◆ **Problem description**: Take each line of the listing that has the string "prévia" and report it.

◆ **Data to process**:
'''
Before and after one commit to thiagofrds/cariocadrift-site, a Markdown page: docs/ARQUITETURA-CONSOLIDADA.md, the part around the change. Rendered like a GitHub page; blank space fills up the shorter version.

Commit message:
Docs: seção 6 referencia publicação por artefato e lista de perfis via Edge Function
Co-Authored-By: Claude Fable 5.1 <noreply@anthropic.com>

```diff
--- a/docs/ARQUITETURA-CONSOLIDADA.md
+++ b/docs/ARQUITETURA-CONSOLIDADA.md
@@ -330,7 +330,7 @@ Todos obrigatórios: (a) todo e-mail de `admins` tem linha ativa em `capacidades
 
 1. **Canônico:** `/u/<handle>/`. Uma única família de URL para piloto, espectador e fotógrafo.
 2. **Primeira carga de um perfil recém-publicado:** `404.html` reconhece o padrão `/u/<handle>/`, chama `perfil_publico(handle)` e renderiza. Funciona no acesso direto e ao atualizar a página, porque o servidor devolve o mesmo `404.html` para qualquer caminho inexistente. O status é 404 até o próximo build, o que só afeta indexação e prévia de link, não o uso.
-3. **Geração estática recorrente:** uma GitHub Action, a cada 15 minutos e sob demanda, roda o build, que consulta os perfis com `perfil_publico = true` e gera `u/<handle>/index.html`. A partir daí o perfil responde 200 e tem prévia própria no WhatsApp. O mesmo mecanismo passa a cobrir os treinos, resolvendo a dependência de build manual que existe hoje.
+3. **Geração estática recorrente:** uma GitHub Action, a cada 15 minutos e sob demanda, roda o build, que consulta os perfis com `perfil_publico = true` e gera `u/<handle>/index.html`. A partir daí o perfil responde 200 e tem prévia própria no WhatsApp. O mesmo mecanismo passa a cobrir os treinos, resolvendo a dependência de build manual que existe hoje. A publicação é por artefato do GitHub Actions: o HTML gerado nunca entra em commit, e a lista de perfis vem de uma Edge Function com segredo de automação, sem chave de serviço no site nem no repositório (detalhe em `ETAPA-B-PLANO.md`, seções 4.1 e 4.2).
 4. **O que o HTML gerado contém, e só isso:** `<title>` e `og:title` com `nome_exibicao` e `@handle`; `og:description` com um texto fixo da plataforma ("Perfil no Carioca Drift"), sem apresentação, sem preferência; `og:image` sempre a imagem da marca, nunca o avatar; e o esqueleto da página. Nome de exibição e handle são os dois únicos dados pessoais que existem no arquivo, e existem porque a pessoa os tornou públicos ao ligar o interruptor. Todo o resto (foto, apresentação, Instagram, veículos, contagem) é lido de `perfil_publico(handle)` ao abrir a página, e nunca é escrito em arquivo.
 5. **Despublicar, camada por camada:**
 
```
'''
◆ **The completed task**:
 2. **Primeira carga de um perfil recém-publicado:** `404.html` reconhece o padrão `/u/<handle>/`, chama `perfil_publico(handle)` e renderiza. Funciona no acesso direto e ao atualizar a página, porque o servidor devolve o mesmo `404.html` para qualquer caminho inexistente. O status é 404 até o próximo build, o que só afeta indexação e prévia de link, não o uso.
-3. **Geração estática recorrente:** uma GitHub Action, a cada 15 minutos e sob demanda, roda o build, que consulta os perfis com `perfil_publico = true` e gera `u/<handle>/index.html`. A partir daí o perfil responde 200 e tem prévia própria no WhatsApp. O mesmo mecanismo passa a cobrir os treinos, resolvendo a dependência de build manual que existe hoje.
+3. **Geração estática recorrente:** uma GitHub Action, a cada 15 minutos e sob demanda, roda o build, que consulta os perfis com `perfil_publico = true` e gera `u/<handle>/index.html`. A partir daí o perfil responde 200 e tem prévia própria no WhatsApp. O mesmo mecanismo passa a cobrir os treinos, resolvendo a dependência de build manual que existe hoje. A publicação é por artefato do GitHub Actions: o HTML gerado nunca entra em commit, e a lista de perfis vem de uma Edge Function com segredo de automação, sem chave de serviço no site nem no repositório (detalhe em `ETAPA-B-PLANO.md`, seções 4.1 e 4.2).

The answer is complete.